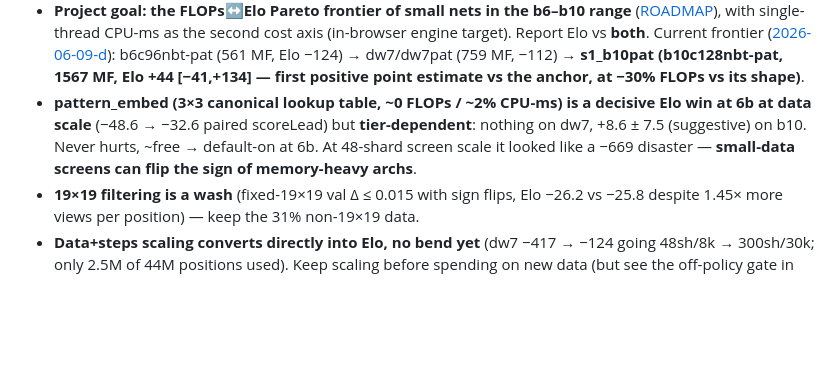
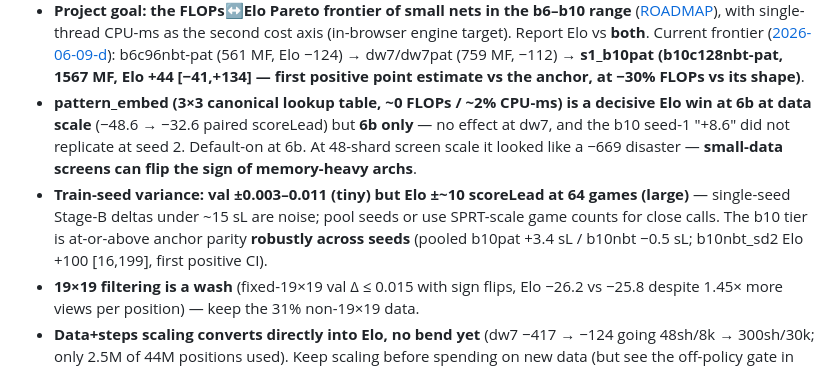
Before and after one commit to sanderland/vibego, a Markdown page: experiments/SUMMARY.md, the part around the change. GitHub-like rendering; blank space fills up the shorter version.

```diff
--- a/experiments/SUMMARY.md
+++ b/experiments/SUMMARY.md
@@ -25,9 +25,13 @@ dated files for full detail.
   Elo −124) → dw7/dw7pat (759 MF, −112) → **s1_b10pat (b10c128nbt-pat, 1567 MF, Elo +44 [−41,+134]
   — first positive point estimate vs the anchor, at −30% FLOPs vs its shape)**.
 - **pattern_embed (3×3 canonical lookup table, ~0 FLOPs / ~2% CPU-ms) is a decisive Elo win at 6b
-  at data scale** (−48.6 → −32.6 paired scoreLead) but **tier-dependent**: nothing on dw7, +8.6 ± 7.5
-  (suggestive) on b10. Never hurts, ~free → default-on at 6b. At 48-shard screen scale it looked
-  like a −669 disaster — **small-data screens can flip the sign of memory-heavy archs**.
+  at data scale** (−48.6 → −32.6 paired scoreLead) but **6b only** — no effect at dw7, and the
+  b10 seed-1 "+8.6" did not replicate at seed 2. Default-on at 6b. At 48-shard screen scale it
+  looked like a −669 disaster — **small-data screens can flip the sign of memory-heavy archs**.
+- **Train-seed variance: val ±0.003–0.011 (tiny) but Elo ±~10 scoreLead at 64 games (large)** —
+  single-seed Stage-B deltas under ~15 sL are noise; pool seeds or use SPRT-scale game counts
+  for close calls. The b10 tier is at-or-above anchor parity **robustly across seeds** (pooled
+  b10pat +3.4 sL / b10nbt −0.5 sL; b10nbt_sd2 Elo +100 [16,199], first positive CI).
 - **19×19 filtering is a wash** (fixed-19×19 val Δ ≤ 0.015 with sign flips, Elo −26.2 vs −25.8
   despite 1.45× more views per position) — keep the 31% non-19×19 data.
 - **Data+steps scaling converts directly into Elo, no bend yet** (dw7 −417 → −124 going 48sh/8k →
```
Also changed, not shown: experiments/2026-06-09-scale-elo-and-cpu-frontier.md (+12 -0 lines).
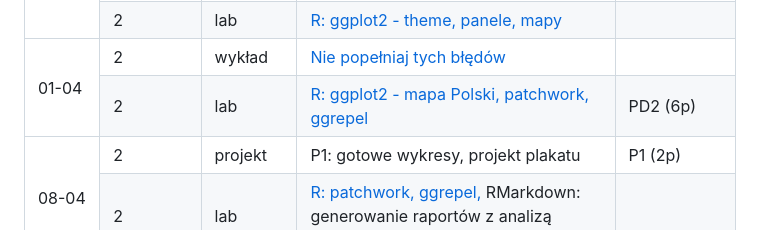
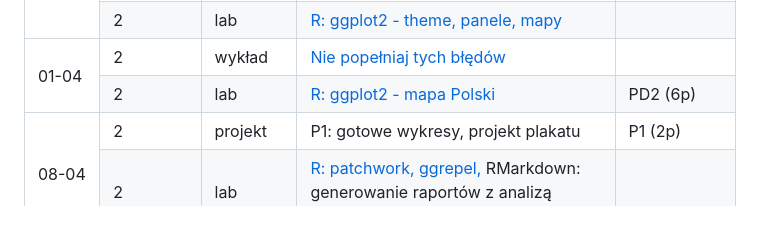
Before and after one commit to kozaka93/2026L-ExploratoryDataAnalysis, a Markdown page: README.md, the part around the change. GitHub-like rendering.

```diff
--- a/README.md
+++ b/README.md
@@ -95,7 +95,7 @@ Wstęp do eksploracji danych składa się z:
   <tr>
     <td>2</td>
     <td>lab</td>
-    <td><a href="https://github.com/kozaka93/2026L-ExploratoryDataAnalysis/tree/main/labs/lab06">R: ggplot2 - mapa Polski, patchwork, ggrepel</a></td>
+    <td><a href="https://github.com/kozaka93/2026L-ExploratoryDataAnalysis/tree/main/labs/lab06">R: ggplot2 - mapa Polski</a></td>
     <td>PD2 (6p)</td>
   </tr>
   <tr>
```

_Work to complete_
Could you work out how many lines in the material contain "experiments"? Reply with only that number.

_Your solution_
4